Sandra: I’ve wanted to be a writer since I was six years old. When you’re six years old, writing only means fiction books. I loved the Bobbsey Twins books so much that I wanted to write some, too. I’ve never written about twins (yet!) but I do love writing. I hope I write books that people want to read over and over, and that provoke anticipation for the next title.
I also wanted to be a waitress (and I was!) and a hair stylist. No one will let me near them with scissors or trimmers after a few bad experiments. I guess I’ll stick with writing books. Erynn: How do you usually get ideas?
Sandra: All of my ideas come from my own life or the lives of those around me. I love France, and all things French, and baking. And many of the girls I’d written for years ago kept in touch with their “quarter life crisis” issues, to all of those elements came together in the French Twist series. I’m writing a series about a girl who moves to London right now. I love London, and I moved a lot as a girl. When I wrote the Friends for a Season series, I’d been hearing from a lot of girls who felt like non-BFF for life friendships weren’t worth it, and I wanted to refute that.

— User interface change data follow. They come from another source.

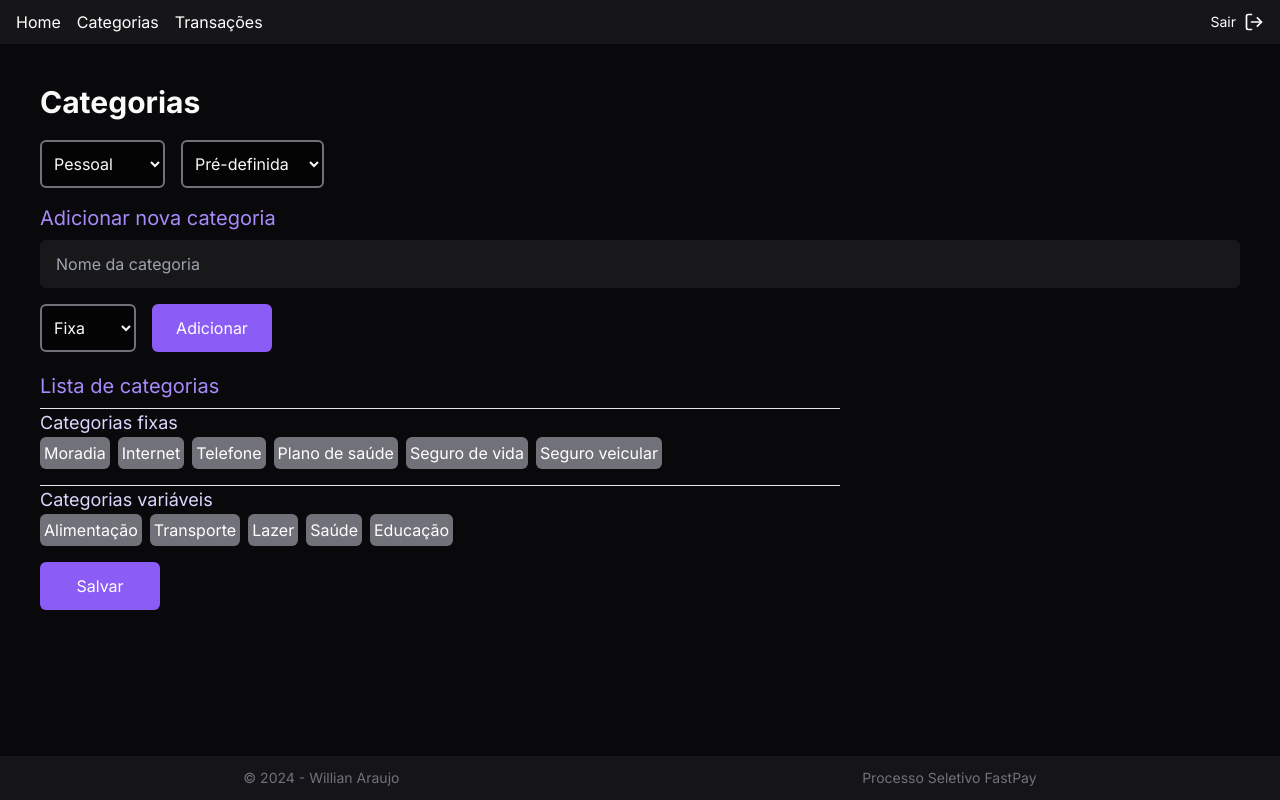
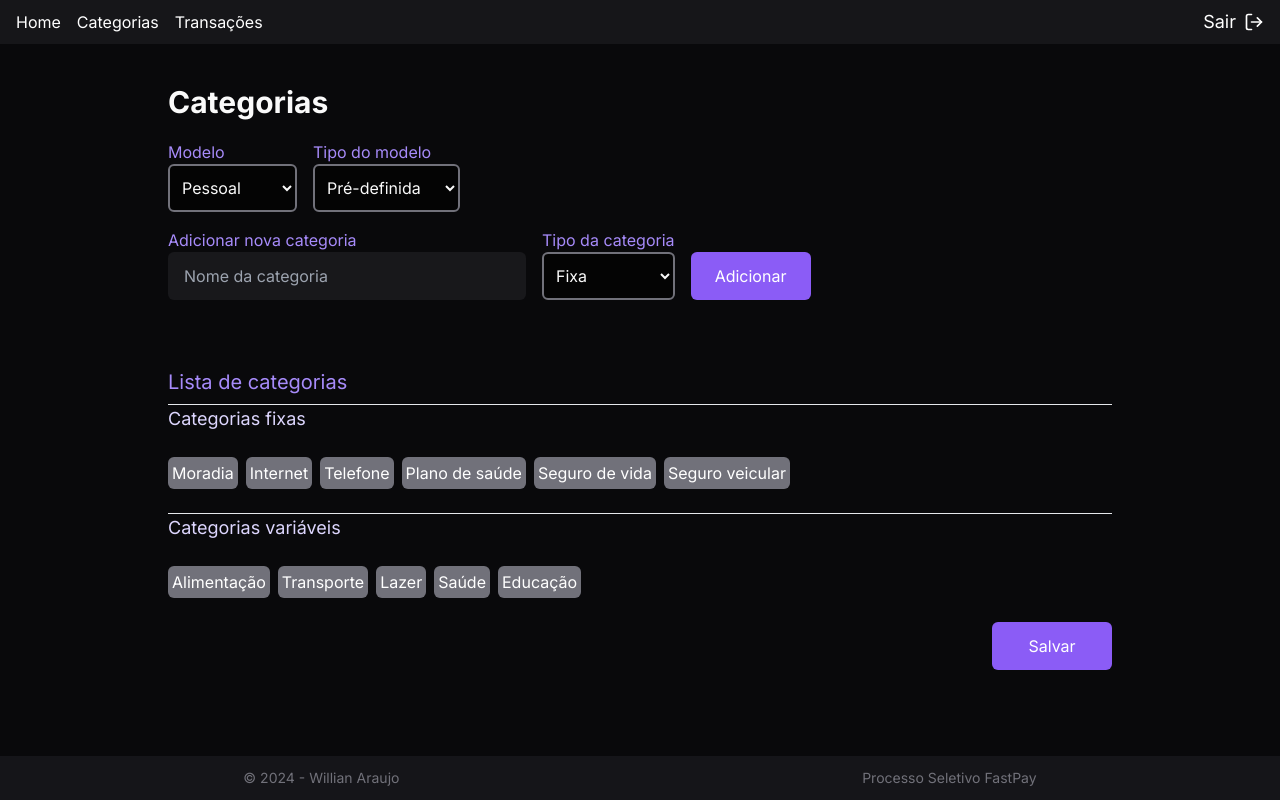
Before and after one commit to will4raujo/app-transacoes, a Next.js app in the folder frontend-teste-fastpay/: page /categories in a window 1280 px wide. Built offline with nearby package versions, Linux system fonts and the light colour scheme.

Commit message:
fix: layout review in pages and components
- added margin in home
- removed category page
- adjusted layout of categories page
- ajusted font-size of text of the logout in header component

```diff
--- a/frontend-teste-fastpay/src/app/(app)/(home)/page.tsx
+++ b/frontend-teste-fastpay/src/app/(app)/(home)/page.tsx
@@ -1,6 +1,6 @@
 export default async function Home() {
   return(
-    <main className='w-full px-6 md:px-10 py-5 flex flex-col gap-5'>
+    <main className='w-full px-4 md:px-10 py-5 flex flex-col gap-5 mb-[80px] md:mx-auto max-w-[1024px]'>
       <h1 className='text-3xl font-bold'>Desafio de Teste Fullstack FastPay</h1>
 
       <h2 className='text-xl font-bold'>Descrição do Projeto</h2>
--- a/frontend-teste-fastpay/src/app/(app)/categories/[id]/page.tsx
+++ /dev/null
@@ -1,5 +0,0 @@
-export default function CategoryPage() {
-  return (
-    <h1>CategoryPage</h1>
-  )
-}
--- a/frontend-teste-fastpay/src/app/(app)/categories/page.tsx
+++ b/frontend-teste-fastpay/src/app/(app)/categories/page.tsx
@@ -36,9 +36,9 @@ const categoriesData = {
       { id: 6, name: 'Moradia', type: 'fixed' },
       { id: 7, name: 'Internet', type: 'fixed' },
       { id: 8, name: 'Telefone', type: 'fixed' },
-      {id : 9, name: 'Plano de saúde', type: 'fixed'},
-      {id : 10, name: 'Seguro de vida', type: 'fixed'},
-      {id : 11, name: 'Seguro veicular', type: 'fixed'},
+      { id: 9, name: 'Plano de saúde', type: 'fixed' },
+      { id: 10, name: 'Seguro de vida', type: 'fixed' },
+      { id: 11, name: 'Seguro veicular', type: 'fixed' },
     ]
   },
   business: {
@@ -67,56 +67,69 @@ export default function Categories() {
   }
 
   return (
-    <main className='w-full px-4 md:px-10 py-5 flex flex-col gap-5 mb-[80px]'>
+    <main className='w-full px-4 md:px-10 py-5 flex flex-col gap-5 mb-[80px] max-w-[1024px] mx-auto'>
       <h1 className='text-3xl font-bold'>Categorias</h1>
       <div>
         <form className="flex flex-col gap-4 ">
           <div className='flex gap-4 items-center'>
-            <select className="flex items-center gap-2 max-w-[238px] h-[48px] rounded-md border-2 border-zinc-500 bg-black/60 p-1 pl-2" onChange={handleCategoryModelChange} value={selectedCategoryModel}>
+            <div>
+              <label className='text-violet-400' htmlFor="categoryModel">Modelo</label>
+              <select className="flex items-center gap-2 max-w-[238px] h-[48px] rounded-md border-2 border-zinc-500 bg-black/60 p-1 px-2" onChange={handleCategoryModelChange} value={selectedCategoryModel}>
                 <option value='personal'>Pessoal</option>
                 <option value='business'>Empresarial</option>
               </select>
-            <select className="flex items-center gap-2 max-w-[238px] h-[48px] rounded-md border-2 border-zinc-500 bg-black/60 p-1 pl-2" onChange={handleCategoryTypeChange} value={selectedCategoryType}>
+            </div>
+            <div>
+            <label className='text-violet-400' htmlFor="categoryType">Tipo do modelo</label>
+            <select className="flex items-center gap-2 max-w-[238px] h-[48px] rounded-md border-2 border-zinc-500 bg-black/60 p-1 px-2" onChange={handleCategoryTypeChange} value={selectedCategoryType}>
               <option value='predefined'>Pré-definida</option>
               <option value='custom'>Personalizada</option>
             </select>
             </div>
-          <div >
-              <h2 className='text-xl mb-2 text-violet-400'>Adicionar nova categoria</h2>
-              <div className="flex gap-4 flex-wrap w-[358px] md:w-auto">
-              <InputText placeholder='Nome da categoria'/>
-              <select className="flex items-center gap-2 max-w-[238px] h-[48px] rounded-md border-2 border-zinc-500 bg-black/60 p-1 pl-2">
+          </div>
+          <div className="flex gap-4 flex-col md:flex-row md:items-end">
+            <div className="w-auto md:w-[358px]">
+              <span className='text-violet-400'>Adicionar nova categoria</span>
+              <InputText placeholder='Nome da categoria' />
+            </div>
+            <div className="flex gap-4 flex-wrap items-end">
+              <div>
+                <label className='text-violet-400' htmlFor="categoryType">Tipo da categoria</label>
+                <select className="flex items-center gap-2 w-full h-[48px] rounded-md border-2 border-zinc-500 bg-black/60 p-1 px-2">
                   <option value='fixed'>Fixa</option>
                   <option value='variable'>Variável</option>
                 </select>
+              </div>
               <SubmitButton text='Adicionar' />
             </div>
           </div>
         </form>
       </div>
-      <div className="w-[348px] md:w-[800px]">
+      <div className="min-w-[378px] w-auto mt-12">
         <h2 className='text-xl mb-2 text-violet-400'>Lista de categorias</h2>
         <Suspense fallback={<p>Carregando...</p>}>
-          { selectedCategoryType === 'predefined' && (
+          {selectedCategoryType === 'predefined' && (
             <>
-              <hr className="bg-zinc-700"/>
+              <hr className="bg-zinc-700" />
               <h3 className='text-lg text-violet-200'>Categorias fixas</h3>
-              <div className="flex gap-2 flex-wrap mb-4">
+              <div className="flex gap-2 flex-wrap my-6">
                 {categoriesData[selectedCategoryModel].categories.filter(category => category.type === 'fixed').map(category => (
-                <span className='bg-zinc-500 text-white p-1 rounded-md' key={category.id}>{category.name}</span>
+                  <span className='bg-zinc-500 text-white p-1 rounded-md cursor-pointer' key={category.id}>{category.name}</span>
                 ))}
               </div>
-                <hr className="bg-zinc-700"/>
+              <hr className="bg-zinc-700" />
               <h3 className='text-lg text-violet-200'>Categorias variáveis</h3>
-                <div className="flex gap-2 flex-wrap mb-4">
+              <div className="flex gap-2 flex-wrap my-6">
                 {categoriesData[selectedCategoryModel].categories.filter(category => category.type === 'variable').map(category => (
-                  <span className='bg-zinc-500 text-white p-1 rounded-md' key={category.id}>{category.name}</span>
+                  <span className='bg-zinc-500 text-white p-1 rounded-md cursor-pointer' key={category.id}>{category.name}</span>
                 ))}
               </div>
             </>
           )}
         </Suspense>
+        <div className="flex justify-end">
           <SubmitButton text='Salvar' />
+        </div>
       </div>
     </main>
   )
--- a/frontend-teste-fastpay/src/app/(app)/layout.tsx
+++ b/frontend-teste-fastpay/src/app/(app)/layout.tsx
@@ -3,7 +3,7 @@ import Footer from "@/components/footer";
 import { ReactNode } from "react";
 export default function HomeLayout({ children }: { children: ReactNode }) {
   return (
-    <div className='relative mx-auto grid min-h-screen w-full max-w-[1600px] grid-rows-[min-content_max-content] gap-5'>
+    <div className='relative mx-auto grid min-h-screen w-full grid-rows-[min-content_max-content] gap-5'>
       <Header />
       {children}
       <Footer />
--- a/frontend-teste-fastpay/src/components/header.tsx
+++ b/frontend-teste-fastpay/src/components/header.tsx
@@ -9,7 +9,6 @@ export default function Header() {
         <Link href='/'>Home</Link>
         <Link href='/categories'>Categorias</Link>
         <Link href='/transactions'>Transações</Link>
-        <Link href='/'>Sair</Link>
       </BurguerMenu>
       <nav className='hidden md:block'>
         <ul className='flex gap-4'>
@@ -26,7 +25,7 @@ export default function Header() {
       </nav>
 
       <div className='cursor-pointer flex gap-2 items-center'>
-        <span className='hidden md:block text-sm text-white'>Sair</span>
+        <span className='hidden md:block text-lg text-white'>Sair</span>
         <LogOut size={20} />
       </div>
     </header>
```
Lines whose indentation alone changed are shown as unchanged.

Erynn: Do you ever have problems finishing a book or an idea? How do you overcome that? Sandra: I am an evangelistic outline writer, so I never have a problem finishing the book because I always know where I’m going. But my hard part is writing and finishing the outline! I find if I do some creative things, like listen to music, cook, or visit art museums, and also some brainless things, like clean my cupboards, the ideas all come together eventually. It’s like having a baby. Pushing too much too soon and working against your body only makes a painful mess. Just let the idea birth itself in time, too.
Erynn: Are there any books on writing that have helped you?
Sandra: I like Jack Bickham’s Scene and Sequel, and I like Michael Hague’s The Hero’s Two Journeys.
Erynn: What's your favorite part of writing? Your least favorite part of writing?
Sandra: My favorite part is writing the book after the outline is done. My least favorite part is writing the outline. Erynn: How do you take your coffee? :)
Sandra: Oh, depends on the day. Vanilla latte is my standard. White Chocolate Cherry Mocha if I’m feeling celebratory. Black drip if I need to get into a pair of jeans.
Thanks so much Sandra!
I hope you all have noticed how unique each writer is. I asked each author the same questions and notice how differently everyone answered them. Some outline. Some don't. Some read tons of books on writing. Some don't read any. Some love the writing process, some love the editing process.
You are going to be just as unique! Maybe you love to outline - don't stop doing it because someone like me comes along and says outlining is about as much fun as picking squashed cherry tomoatoes out of horse hooves (never done it, sounds nasty). Be yourself. Let your writing be a reflection of you.
Tomorrow is the Q&A, so be sure to post your questions!